*GOAL OF THE EXERCISE:* Scan the data for "shadow" and copy each matching line.

Start of INPUT FOR THIS TASK

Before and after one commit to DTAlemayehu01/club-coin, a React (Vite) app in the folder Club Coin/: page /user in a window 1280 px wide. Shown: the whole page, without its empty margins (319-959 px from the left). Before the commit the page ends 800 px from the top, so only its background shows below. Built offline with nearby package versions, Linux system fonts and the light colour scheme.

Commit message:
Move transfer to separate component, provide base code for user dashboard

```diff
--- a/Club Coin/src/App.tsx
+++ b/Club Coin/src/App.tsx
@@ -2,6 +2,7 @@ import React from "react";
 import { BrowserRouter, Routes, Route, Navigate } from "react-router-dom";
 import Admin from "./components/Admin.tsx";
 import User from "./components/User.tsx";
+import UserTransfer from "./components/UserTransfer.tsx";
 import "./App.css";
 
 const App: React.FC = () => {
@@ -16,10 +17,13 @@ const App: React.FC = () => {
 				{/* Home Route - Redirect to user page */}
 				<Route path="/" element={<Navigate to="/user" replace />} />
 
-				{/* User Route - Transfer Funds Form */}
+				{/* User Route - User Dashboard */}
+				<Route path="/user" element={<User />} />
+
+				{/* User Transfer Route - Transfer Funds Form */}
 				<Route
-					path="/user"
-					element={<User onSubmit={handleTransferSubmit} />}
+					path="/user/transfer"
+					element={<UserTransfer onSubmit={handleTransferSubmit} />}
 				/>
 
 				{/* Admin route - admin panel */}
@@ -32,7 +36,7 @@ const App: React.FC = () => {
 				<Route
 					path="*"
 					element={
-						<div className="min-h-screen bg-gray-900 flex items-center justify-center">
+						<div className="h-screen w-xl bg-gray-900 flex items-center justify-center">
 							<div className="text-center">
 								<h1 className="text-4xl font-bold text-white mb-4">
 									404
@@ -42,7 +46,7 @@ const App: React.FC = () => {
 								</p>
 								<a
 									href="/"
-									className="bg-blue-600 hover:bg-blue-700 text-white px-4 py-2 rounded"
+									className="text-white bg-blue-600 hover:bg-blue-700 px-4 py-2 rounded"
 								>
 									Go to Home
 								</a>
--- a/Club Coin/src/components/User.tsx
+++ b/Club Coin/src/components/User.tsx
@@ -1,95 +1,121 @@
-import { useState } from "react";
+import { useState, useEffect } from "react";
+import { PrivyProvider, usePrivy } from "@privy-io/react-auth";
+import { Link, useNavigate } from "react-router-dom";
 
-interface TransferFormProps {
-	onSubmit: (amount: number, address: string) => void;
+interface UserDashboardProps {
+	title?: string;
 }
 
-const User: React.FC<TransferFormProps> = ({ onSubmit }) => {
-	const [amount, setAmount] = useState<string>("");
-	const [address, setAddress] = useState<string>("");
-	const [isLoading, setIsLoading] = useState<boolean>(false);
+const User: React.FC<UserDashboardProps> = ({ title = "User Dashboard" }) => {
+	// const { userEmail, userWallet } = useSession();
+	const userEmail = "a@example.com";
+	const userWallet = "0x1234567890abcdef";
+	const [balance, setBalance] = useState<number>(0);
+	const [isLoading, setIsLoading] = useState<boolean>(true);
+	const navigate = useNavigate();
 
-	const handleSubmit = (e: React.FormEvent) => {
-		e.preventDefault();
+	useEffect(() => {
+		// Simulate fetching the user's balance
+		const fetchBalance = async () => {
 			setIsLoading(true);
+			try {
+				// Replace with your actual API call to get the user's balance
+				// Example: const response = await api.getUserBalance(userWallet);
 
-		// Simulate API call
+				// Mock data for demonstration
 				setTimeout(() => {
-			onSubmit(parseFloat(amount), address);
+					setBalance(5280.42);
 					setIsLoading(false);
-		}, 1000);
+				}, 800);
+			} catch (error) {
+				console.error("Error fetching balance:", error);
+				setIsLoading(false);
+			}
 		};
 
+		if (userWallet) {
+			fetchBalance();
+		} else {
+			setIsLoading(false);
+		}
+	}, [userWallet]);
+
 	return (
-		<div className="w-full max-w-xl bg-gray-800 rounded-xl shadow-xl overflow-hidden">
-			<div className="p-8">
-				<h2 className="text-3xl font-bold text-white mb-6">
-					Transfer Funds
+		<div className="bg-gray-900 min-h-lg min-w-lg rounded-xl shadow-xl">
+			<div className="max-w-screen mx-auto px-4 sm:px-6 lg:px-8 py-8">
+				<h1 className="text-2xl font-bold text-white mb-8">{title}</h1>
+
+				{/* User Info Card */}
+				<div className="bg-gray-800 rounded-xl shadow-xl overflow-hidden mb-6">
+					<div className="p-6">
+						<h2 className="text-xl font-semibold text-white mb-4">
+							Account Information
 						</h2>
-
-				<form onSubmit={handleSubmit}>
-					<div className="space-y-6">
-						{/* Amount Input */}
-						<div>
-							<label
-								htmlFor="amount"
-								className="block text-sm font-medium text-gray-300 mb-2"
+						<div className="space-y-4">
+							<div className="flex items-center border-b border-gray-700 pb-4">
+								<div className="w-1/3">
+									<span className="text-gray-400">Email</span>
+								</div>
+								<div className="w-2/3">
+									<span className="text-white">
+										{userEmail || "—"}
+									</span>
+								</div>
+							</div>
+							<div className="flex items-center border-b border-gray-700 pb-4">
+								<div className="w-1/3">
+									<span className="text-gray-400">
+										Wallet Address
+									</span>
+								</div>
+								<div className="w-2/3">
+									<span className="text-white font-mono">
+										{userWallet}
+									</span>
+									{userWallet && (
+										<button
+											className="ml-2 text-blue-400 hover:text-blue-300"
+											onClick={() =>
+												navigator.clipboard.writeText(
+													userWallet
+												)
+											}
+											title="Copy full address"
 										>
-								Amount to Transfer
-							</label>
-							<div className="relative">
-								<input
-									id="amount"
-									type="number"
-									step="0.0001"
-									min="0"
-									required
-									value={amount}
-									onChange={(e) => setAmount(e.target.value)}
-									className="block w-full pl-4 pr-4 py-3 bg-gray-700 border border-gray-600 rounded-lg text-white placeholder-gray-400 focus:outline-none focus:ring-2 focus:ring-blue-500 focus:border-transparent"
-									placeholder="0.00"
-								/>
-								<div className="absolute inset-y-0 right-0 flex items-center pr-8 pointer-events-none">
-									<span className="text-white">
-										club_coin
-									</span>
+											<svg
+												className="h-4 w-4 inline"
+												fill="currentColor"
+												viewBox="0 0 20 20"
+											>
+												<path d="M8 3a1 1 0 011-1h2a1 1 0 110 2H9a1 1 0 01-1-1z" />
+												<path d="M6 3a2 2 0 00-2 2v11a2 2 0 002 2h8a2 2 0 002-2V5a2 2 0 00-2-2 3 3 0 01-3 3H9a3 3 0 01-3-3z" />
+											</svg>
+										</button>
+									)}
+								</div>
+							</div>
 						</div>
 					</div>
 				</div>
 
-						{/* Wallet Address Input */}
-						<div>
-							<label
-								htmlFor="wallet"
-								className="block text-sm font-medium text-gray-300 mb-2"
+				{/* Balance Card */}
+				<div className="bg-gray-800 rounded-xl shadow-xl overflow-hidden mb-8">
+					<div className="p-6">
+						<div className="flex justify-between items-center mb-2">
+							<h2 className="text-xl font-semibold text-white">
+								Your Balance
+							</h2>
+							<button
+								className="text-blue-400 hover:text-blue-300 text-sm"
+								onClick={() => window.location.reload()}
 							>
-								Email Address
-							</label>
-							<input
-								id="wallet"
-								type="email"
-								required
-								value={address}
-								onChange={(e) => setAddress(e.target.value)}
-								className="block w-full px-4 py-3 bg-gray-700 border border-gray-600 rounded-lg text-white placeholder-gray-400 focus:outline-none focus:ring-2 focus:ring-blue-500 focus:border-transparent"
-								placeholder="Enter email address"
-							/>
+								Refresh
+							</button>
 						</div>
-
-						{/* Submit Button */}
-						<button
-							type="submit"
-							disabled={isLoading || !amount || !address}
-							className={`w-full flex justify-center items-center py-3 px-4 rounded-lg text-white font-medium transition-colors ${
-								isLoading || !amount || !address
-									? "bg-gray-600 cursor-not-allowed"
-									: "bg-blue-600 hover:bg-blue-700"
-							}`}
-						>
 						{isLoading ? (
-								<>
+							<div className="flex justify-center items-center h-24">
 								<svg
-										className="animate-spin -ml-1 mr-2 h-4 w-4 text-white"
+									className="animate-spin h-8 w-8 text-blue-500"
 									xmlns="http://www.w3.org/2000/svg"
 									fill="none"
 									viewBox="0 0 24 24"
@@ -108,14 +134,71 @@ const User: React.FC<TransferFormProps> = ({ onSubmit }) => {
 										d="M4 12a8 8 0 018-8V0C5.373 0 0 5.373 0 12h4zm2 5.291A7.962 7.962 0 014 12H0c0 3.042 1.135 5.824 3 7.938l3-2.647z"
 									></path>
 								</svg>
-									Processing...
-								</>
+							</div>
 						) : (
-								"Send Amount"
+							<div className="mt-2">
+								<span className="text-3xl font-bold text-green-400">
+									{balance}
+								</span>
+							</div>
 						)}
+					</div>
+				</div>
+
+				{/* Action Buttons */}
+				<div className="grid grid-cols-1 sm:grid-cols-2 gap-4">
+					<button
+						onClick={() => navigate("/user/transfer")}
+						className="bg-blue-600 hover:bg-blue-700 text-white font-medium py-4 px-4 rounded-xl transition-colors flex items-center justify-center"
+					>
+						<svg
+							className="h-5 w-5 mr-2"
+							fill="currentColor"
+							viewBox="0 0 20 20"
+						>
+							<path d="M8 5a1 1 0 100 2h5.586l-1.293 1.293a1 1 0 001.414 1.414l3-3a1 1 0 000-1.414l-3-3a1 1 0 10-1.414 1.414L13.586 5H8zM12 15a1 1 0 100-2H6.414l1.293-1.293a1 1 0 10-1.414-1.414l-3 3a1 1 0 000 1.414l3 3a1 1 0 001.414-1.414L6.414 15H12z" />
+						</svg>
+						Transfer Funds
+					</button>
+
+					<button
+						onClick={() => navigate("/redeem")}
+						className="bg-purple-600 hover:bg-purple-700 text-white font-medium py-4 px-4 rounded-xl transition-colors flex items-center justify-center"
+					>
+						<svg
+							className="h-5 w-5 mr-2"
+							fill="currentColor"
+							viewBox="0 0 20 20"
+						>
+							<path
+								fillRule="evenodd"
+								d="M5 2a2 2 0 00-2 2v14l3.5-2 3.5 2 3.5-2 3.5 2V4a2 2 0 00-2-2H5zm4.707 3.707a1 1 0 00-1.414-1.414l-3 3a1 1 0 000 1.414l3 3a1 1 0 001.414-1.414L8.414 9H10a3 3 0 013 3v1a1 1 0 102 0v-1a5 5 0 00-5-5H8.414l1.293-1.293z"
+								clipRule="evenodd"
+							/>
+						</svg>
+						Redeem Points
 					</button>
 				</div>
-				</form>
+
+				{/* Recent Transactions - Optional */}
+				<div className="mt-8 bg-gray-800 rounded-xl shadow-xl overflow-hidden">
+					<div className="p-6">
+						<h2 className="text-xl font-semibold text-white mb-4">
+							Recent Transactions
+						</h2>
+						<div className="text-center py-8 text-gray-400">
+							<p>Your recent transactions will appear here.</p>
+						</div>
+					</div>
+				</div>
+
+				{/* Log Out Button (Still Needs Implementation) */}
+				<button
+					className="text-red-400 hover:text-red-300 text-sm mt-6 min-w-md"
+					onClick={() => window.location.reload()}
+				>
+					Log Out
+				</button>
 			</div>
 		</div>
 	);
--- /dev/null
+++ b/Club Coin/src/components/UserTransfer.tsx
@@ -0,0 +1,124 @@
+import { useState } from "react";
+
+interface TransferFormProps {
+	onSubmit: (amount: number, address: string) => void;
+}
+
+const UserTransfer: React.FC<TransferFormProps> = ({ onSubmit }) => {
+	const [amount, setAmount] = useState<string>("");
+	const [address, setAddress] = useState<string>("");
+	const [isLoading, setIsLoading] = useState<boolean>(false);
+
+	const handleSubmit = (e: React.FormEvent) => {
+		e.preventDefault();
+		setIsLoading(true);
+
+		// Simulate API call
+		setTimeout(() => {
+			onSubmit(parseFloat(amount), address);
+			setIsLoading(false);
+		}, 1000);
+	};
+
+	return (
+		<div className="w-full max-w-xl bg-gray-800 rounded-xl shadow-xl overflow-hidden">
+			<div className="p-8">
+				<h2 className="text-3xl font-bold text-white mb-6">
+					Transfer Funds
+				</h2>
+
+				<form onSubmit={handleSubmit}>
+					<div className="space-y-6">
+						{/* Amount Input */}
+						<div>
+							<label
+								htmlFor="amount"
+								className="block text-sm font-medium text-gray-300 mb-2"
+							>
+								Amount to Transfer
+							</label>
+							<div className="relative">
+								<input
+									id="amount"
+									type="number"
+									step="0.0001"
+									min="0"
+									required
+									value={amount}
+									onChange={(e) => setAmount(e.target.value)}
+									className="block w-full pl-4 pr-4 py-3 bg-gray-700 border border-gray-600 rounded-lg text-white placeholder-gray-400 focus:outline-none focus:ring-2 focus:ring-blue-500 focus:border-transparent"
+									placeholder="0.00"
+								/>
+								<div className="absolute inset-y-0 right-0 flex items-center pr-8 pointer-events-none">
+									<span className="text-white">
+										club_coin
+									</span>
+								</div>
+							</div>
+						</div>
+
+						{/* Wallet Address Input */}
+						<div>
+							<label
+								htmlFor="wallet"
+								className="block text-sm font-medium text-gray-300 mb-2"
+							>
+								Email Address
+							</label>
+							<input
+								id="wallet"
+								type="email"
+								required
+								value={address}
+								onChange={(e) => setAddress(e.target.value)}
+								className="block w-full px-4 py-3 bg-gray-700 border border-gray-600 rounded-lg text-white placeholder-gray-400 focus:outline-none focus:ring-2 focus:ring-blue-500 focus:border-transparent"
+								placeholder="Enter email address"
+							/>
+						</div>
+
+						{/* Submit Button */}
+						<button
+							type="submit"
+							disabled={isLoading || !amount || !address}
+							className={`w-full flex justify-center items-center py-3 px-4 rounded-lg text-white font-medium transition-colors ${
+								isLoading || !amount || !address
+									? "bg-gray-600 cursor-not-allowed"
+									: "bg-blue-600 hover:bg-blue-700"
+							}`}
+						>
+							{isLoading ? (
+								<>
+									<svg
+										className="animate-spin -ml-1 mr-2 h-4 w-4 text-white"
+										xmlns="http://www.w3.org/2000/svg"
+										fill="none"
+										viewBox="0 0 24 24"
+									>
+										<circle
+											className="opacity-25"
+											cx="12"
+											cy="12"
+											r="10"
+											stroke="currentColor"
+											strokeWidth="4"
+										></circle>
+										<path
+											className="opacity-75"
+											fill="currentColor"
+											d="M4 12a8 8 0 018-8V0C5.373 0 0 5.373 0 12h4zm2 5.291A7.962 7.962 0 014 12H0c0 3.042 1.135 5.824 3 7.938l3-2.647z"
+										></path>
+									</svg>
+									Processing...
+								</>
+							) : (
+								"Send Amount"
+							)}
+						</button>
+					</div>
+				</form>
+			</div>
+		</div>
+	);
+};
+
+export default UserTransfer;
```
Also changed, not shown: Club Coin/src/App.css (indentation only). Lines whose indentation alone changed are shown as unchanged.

End of INPUT FOR THIS TASK

*PROBLEM SOLUTION:*
-		<div className="w-full max-w-xl bg-gray-800 rounded-xl shadow-xl overflow-hidden">
+		<div className="bg-gray-900 min-h-lg min-w-lg rounded-xl shadow-xl">
+				<div className="bg-gray-800 rounded-xl shadow-xl overflow-hidden mb-6">
+				<div className="bg-gray-800 rounded-xl shadow-xl overflow-hidden mb-8">
+				<div className="mt-8 bg-gray-800 rounded-xl shadow-xl overflow-hidden">
+		<div className="w-full max-w-xl bg-gray-800 rounded-xl shadow-xl overflow-hidden">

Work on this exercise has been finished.